Task prompt -
Show every line of the material that follows in which the word "reduce" occurs.

Supplied records START

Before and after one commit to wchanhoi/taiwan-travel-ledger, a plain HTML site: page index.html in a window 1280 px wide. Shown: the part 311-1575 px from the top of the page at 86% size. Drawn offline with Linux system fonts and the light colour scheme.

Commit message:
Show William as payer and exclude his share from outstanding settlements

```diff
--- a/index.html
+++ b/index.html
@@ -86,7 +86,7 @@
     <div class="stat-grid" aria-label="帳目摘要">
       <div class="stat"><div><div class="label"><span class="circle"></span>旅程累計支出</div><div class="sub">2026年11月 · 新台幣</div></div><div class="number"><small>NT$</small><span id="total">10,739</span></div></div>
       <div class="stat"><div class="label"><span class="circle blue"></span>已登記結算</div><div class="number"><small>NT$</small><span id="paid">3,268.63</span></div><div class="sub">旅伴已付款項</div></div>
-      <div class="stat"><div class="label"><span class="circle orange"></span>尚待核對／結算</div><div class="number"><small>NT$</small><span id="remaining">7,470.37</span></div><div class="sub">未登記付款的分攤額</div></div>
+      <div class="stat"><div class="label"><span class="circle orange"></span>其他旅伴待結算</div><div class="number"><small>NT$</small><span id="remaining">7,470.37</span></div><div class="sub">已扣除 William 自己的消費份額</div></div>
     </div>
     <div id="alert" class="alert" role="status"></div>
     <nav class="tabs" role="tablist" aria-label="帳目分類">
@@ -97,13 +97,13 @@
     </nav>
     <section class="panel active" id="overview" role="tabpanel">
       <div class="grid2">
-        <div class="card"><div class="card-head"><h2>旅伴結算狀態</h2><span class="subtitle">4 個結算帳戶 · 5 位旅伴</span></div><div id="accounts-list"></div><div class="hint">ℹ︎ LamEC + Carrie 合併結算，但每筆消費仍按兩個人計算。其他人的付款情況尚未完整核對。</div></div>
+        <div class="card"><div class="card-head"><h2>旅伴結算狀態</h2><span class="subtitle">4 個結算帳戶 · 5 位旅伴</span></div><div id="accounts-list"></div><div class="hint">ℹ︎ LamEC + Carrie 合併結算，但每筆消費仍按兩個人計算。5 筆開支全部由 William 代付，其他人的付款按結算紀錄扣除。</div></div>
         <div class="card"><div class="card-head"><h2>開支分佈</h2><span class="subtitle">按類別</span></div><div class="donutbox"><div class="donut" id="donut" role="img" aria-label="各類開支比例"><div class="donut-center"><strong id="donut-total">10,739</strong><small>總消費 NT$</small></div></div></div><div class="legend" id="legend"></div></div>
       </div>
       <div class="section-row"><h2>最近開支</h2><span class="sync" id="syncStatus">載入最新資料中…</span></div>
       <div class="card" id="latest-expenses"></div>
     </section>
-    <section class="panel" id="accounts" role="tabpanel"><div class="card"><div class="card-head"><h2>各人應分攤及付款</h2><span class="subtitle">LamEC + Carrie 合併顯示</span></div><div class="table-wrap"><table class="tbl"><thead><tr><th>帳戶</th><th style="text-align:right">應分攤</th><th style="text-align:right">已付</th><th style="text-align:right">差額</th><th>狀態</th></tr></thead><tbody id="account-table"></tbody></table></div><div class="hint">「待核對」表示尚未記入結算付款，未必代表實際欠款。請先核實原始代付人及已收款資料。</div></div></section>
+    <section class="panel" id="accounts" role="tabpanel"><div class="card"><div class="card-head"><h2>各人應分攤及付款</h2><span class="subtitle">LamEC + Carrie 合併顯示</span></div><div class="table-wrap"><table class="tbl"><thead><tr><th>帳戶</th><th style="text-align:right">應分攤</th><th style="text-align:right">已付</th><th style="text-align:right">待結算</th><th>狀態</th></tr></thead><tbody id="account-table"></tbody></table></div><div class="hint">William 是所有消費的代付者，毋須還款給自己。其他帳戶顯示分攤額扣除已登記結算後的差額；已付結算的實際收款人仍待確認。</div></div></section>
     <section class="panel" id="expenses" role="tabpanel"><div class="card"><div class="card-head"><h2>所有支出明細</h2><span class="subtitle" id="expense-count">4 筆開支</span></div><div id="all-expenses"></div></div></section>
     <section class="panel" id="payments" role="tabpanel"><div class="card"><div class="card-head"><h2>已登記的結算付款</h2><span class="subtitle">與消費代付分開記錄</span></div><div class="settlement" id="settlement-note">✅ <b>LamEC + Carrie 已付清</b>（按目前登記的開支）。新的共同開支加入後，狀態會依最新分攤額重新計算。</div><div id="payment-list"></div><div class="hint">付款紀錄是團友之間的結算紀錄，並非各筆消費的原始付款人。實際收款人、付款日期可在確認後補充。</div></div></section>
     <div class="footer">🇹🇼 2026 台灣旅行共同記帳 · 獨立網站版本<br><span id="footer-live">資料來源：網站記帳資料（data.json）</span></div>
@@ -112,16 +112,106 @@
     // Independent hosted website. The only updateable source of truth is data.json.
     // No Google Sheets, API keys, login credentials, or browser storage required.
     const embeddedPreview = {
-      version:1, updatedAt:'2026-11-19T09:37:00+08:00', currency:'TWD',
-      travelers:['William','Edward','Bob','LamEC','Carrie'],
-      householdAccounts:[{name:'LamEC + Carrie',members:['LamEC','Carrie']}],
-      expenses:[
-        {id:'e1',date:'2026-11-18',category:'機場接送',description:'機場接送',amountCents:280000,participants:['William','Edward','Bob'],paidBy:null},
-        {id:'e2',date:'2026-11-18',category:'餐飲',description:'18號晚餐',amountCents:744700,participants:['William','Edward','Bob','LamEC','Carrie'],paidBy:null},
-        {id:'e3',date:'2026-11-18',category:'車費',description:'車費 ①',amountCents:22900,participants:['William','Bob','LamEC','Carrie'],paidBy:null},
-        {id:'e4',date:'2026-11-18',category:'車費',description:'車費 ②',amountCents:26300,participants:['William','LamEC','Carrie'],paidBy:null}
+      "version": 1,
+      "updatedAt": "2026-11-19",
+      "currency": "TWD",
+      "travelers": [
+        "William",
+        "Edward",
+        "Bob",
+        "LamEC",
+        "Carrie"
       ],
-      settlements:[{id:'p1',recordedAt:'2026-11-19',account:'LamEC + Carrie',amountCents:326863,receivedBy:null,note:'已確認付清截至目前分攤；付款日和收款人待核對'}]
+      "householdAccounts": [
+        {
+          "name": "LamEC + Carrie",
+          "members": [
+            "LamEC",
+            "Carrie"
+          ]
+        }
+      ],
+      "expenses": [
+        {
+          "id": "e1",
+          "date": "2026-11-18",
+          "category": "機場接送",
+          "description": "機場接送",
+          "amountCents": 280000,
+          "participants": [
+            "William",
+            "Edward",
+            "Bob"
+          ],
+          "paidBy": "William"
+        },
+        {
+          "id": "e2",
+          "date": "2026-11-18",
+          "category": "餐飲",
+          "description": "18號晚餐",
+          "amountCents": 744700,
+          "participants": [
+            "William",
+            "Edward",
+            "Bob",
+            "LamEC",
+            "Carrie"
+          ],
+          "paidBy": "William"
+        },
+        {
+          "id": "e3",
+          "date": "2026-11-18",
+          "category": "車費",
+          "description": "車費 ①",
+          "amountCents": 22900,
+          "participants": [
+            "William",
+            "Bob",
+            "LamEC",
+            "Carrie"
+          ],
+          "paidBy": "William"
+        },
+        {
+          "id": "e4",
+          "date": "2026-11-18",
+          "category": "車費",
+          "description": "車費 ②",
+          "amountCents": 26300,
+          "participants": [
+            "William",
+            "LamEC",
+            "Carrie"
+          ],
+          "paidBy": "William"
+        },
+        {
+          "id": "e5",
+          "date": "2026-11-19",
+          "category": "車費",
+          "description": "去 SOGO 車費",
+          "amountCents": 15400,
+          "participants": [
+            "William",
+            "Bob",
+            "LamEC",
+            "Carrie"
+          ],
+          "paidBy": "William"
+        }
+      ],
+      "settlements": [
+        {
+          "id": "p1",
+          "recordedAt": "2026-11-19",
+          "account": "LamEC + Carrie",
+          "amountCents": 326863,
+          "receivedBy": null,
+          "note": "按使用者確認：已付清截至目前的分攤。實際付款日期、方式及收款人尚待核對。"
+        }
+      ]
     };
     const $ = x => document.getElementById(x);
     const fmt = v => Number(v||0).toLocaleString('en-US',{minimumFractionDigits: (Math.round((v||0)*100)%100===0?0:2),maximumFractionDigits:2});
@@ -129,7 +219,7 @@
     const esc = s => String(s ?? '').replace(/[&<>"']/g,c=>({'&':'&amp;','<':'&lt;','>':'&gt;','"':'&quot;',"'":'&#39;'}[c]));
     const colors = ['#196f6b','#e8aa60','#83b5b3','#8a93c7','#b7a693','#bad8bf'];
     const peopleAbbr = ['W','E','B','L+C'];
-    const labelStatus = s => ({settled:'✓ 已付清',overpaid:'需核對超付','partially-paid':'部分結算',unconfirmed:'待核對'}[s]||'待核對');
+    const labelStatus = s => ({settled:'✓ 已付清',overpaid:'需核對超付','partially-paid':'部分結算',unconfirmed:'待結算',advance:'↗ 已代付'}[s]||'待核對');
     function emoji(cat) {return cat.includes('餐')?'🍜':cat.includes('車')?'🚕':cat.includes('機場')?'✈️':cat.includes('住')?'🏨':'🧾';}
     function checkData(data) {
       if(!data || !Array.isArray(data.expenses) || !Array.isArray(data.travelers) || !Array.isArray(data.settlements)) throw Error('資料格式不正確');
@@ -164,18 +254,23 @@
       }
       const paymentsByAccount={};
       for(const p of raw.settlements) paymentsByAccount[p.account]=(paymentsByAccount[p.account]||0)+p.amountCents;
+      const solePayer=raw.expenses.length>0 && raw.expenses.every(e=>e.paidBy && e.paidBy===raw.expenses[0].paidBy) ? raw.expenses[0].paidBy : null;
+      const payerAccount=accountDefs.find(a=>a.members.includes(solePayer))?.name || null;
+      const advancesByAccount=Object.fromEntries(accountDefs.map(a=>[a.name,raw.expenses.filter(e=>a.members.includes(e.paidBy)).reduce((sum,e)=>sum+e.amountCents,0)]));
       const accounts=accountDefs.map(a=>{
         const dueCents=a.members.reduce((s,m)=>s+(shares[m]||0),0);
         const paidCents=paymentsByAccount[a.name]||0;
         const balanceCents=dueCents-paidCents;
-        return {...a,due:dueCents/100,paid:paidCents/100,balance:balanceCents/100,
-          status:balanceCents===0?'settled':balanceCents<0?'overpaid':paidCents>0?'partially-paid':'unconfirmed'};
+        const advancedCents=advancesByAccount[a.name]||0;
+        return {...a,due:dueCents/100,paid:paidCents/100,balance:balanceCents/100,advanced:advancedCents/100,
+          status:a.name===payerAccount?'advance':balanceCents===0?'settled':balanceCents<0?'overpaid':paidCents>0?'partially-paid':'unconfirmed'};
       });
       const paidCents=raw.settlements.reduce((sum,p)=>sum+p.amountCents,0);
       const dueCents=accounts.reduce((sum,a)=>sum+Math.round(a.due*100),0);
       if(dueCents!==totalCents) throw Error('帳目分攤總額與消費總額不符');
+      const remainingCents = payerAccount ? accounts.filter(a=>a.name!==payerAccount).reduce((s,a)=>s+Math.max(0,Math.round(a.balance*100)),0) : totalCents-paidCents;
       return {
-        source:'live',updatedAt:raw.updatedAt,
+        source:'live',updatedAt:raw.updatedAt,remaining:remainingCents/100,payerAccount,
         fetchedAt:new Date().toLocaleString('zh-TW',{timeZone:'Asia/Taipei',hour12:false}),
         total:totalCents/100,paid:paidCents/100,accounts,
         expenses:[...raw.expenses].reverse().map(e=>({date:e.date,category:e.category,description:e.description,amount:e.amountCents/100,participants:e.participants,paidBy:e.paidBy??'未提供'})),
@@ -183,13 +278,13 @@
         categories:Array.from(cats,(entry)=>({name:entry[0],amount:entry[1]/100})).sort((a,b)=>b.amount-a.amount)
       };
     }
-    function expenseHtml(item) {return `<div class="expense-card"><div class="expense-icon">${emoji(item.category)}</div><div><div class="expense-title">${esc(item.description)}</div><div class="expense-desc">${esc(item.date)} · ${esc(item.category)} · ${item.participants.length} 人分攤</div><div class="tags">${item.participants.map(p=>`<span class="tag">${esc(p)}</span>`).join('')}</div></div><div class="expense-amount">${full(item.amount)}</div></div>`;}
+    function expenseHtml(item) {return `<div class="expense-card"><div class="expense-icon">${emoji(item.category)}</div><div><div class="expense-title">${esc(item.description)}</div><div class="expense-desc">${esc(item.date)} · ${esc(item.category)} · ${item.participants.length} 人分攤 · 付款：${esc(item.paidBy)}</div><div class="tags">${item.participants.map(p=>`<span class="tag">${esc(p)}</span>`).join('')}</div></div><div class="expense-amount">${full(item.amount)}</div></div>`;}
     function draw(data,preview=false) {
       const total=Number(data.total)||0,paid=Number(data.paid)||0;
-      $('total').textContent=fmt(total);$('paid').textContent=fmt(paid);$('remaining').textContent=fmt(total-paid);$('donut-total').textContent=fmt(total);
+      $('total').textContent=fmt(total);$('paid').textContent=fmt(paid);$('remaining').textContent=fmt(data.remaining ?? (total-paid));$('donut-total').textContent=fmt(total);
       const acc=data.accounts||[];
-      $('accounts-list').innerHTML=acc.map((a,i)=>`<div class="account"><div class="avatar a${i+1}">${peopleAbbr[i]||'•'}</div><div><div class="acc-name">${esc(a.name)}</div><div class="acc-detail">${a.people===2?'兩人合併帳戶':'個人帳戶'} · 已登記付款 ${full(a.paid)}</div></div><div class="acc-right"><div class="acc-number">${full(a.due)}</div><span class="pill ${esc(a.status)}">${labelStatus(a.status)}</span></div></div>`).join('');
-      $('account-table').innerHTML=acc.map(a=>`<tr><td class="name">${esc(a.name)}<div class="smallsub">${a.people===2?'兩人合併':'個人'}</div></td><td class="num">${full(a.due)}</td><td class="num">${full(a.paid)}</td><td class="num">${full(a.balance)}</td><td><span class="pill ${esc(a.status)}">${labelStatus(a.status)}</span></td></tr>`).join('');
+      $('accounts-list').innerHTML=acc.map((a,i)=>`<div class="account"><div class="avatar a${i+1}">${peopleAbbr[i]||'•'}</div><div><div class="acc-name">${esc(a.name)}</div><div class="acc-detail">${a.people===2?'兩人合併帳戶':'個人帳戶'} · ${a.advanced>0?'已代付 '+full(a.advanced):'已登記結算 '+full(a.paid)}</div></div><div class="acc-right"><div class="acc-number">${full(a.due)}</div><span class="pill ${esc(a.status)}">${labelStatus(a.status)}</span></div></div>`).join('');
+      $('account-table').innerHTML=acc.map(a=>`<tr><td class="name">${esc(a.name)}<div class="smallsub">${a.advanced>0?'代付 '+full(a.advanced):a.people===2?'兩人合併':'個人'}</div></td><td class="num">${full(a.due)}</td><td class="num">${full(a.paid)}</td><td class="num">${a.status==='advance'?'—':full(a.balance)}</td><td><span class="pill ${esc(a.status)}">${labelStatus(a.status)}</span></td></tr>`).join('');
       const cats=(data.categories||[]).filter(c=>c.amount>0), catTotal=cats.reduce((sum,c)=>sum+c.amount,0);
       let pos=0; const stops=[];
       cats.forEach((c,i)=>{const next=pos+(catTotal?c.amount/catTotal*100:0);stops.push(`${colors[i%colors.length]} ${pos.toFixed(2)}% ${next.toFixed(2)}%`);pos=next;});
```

Supplied records END

Exercise result -
+      const advancesByAccount=Object.fromEntries(accountDefs.map(a=>[a.name,raw.expenses.filter(e=>a.members.includes(e.paidBy)).reduce((sum,e)=>sum+e.amountCents,0)]));
         const dueCents=a.members.reduce((s,m)=>s+(shares[m]||0),0);
       const paidCents=raw.settlements.reduce((sum,p)=>sum+p.amountCents,0);
       const dueCents=accounts.reduce((sum,a)=>sum+Math.round(a.due*100),0);
+      const remainingCents = payerAccount ? accounts.filter(a=>a.name!==payerAccount).reduce((s,a)=>s+Math.max(0,Math.round(a.balance*100)),0) : totalCents-paidCents;
       const cats=(data.categories||[]).filter(c=>c.amount>0), catTotal=cats.reduce((sum,c)=>sum+c.amount,0);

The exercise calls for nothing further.